Requirement: Copy out the records that follow, leaving every character as it is.

▬▬▬

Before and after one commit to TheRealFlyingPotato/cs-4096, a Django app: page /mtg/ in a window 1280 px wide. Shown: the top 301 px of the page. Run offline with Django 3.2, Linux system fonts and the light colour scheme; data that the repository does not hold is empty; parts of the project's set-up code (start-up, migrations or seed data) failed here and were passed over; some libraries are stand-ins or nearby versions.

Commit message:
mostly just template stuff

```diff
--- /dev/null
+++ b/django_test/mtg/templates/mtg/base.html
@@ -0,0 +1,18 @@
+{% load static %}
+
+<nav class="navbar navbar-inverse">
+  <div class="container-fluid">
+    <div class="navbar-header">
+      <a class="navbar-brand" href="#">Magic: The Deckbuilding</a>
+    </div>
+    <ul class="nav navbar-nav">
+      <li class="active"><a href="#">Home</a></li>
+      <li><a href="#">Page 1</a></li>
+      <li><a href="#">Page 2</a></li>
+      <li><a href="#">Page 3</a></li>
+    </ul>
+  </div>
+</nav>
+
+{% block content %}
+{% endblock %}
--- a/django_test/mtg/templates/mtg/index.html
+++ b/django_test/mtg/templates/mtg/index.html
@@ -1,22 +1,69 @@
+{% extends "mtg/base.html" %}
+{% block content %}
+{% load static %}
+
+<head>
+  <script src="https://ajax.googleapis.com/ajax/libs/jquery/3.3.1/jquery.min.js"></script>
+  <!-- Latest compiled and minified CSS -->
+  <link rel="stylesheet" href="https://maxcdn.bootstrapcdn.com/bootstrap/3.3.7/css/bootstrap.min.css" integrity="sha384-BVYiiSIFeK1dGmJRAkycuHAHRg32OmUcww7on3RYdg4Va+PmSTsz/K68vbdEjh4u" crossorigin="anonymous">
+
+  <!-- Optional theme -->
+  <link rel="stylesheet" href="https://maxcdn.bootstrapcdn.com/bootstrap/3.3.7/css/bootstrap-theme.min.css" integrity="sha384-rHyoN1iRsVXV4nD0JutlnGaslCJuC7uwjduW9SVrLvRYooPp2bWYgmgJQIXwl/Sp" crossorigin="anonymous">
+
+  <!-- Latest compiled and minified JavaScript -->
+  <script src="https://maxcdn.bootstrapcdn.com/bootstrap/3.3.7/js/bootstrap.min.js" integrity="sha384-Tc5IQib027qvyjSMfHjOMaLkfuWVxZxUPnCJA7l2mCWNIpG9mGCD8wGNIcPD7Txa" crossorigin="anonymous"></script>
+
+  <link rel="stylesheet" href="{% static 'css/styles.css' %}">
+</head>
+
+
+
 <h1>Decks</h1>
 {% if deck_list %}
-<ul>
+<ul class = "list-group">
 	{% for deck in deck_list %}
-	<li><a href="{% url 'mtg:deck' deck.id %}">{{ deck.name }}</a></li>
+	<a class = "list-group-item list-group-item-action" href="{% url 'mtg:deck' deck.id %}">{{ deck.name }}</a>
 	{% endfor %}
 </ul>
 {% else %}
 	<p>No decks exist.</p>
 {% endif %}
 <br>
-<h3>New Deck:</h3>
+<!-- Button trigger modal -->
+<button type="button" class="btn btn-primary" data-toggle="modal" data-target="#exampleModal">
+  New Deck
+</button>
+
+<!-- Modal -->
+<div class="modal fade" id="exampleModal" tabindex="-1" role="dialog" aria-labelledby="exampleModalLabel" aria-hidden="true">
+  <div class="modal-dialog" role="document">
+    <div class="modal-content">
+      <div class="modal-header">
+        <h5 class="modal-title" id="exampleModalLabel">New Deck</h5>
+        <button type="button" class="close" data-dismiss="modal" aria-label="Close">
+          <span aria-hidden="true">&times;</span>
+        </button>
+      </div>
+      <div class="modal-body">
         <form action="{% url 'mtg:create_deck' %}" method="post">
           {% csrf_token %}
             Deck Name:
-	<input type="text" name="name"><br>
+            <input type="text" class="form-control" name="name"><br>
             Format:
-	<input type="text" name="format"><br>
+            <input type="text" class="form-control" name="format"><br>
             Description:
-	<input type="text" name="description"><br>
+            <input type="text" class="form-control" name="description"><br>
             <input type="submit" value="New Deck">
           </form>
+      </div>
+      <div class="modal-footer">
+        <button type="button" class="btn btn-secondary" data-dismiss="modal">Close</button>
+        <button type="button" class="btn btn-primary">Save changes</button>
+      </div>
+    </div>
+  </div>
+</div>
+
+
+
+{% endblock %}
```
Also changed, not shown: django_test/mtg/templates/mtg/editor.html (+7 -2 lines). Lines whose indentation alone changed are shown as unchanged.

▬▬▬

Exercise response:
Before and after one commit to TheRealFlyingPotato/cs-4096, a Django app: page /mtg/ in a window 1280 px wide. Shown: the top 301 px of the page. Run offline with Django 3.2, Linux system fonts and the light colour scheme; data that the repository does not hold is empty; parts of the project's set-up code (start-up, migrations or seed data) failed here and were passed over; some libraries are stand-ins or nearby versions.

Commit message:
mostly just template stuff

```diff
--- /dev/null
+++ b/django_test/mtg/templates/mtg/base.html
@@ -0,0 +1,18 @@
+{% load static %}
+
+<nav class="navbar navbar-inverse">
+  <div class="container-fluid">
+    <div class="navbar-header">
+      <a class="navbar-brand" href="#">Magic: The Deckbuilding</a>
+    </div>
+    <ul class="nav navbar-nav">
+      <li class="active"><a href="#">Home</a></li>
+      <li><a href="#">Page 1</a></li>
+      <li><a href="#">Page 2</a></li>
+      <li><a href="#">Page 3</a></li>
+    </ul>
+  </div>
+</nav>
+
+{% block content %}
+{% endblock %}
--- a/django_test/mtg/templates/mtg/index.html
+++ b/django_test/mtg/templates/mtg/index.html
@@ -1,22 +1,69 @@
+{% extends "mtg/base.html" %}
+{% block content %}
+{% load static %}
+
+<head>
+  <script src="https://ajax.googleapis.com/ajax/libs/jquery/3.3.1/jquery.min.js"></script>
+  <!-- Latest compiled and minified CSS -->
+  <link rel="stylesheet" href="https://maxcdn.bootstrapcdn.com/bootstrap/3.3.7/css/bootstrap.min.css" integrity="sha384-BVYiiSIFeK1dGmJRAkycuHAHRg32OmUcww7on3RYdg4Va+PmSTsz/K68vbdEjh4u" crossorigin="anonymous">
+
+  <!-- Optional theme -->
+  <link rel="stylesheet" href="https://maxcdn.bootstrapcdn.com/bootstrap/3.3.7/css/bootstrap-theme.min.css" integrity="sha384-rHyoN1iRsVXV4nD0JutlnGaslCJuC7uwjduW9SVrLvRYooPp2bWYgmgJQIXwl/Sp" crossorigin="anonymous">
+
+  <!-- Latest compiled and minified JavaScript -->
+  <script src="https://maxcdn.bootstrapcdn.com/bootstrap/3.3.7/js/bootstrap.min.js" integrity="sha384-Tc5IQib027qvyjSMfHjOMaLkfuWVxZxUPnCJA7l2mCWNIpG9mGCD8wGNIcPD7Txa" crossorigin="anonymous"></script>
+
+  <link rel="stylesheet" href="{% static 'css/styles.css' %}">
+</head>
+
+
+
 <h1>Decks</h1>
 {% if deck_list %}
-<ul>
+<ul class = "list-group">
 	{% for deck in deck_list %}
-	<li><a href="{% url 'mtg:deck' deck.id %}">{{ deck.name }}</a></li>
+	<a class = "list-group-item list-group-item-action" href="{% url 'mtg:deck' deck.id %}">{{ deck.name }}</a>
 	{% endfor %}
 </ul>
 {% else %}
 	<p>No decks exist.</p>
 {% endif %}
 <br>
-<h3>New Deck:</h3>
+<!-- Button trigger modal -->
+<button type="button" class="btn btn-primary" data-toggle="modal" data-target="#exampleModal">
+  New Deck
+</button>
+
+<!-- Modal -->
+<div class="modal fade" id="exampleModal" tabindex="-1" role="dialog" aria-labelledby="exampleModalLabel" aria-hidden="true">
+  <div class="modal-dialog" role="document">
+    <div class="modal-content">
+      <div class="modal-header">
+        <h5 class="modal-title" id="exampleModalLabel">New Deck</h5>
+        <button type="button" class="close" data-dismiss="modal" aria-label="Close">
+          <span aria-hidden="true">&times;</span>
+        </button>
+      </div>
+      <div class="modal-body">
         <form action="{% url 'mtg:create_deck' %}" method="post">
           {% csrf_token %}
             Deck Name:
-	<input type="text" name="name"><br>
+            <input type="text" class="form-control" name="name"><br>
             Format:
-	<input type="text" name="format"><br>
+            <input type="text" class="form-control" name="format"><br>
             Description:
-	<input type="text" name="description"><br>
+            <input type="text" class="form-control" name="description"><br>
             <input type="submit" value="New Deck">
           </form>
+      </div>
+      <div class="modal-footer">
+        <button type="button" class="btn btn-secondary" data-dismiss="modal">Close</button>
+        <button type="button" class="btn btn-primary">Save changes</button>
+      </div>
+    </div>
+  </div>
+</div>
+
+
+
+{% endblock %}
```
Also changed, not shown: django_test/mtg/templates/mtg/editor.html (+7 -2 lines). Lines whose indentation alone changed are shown as unchanged.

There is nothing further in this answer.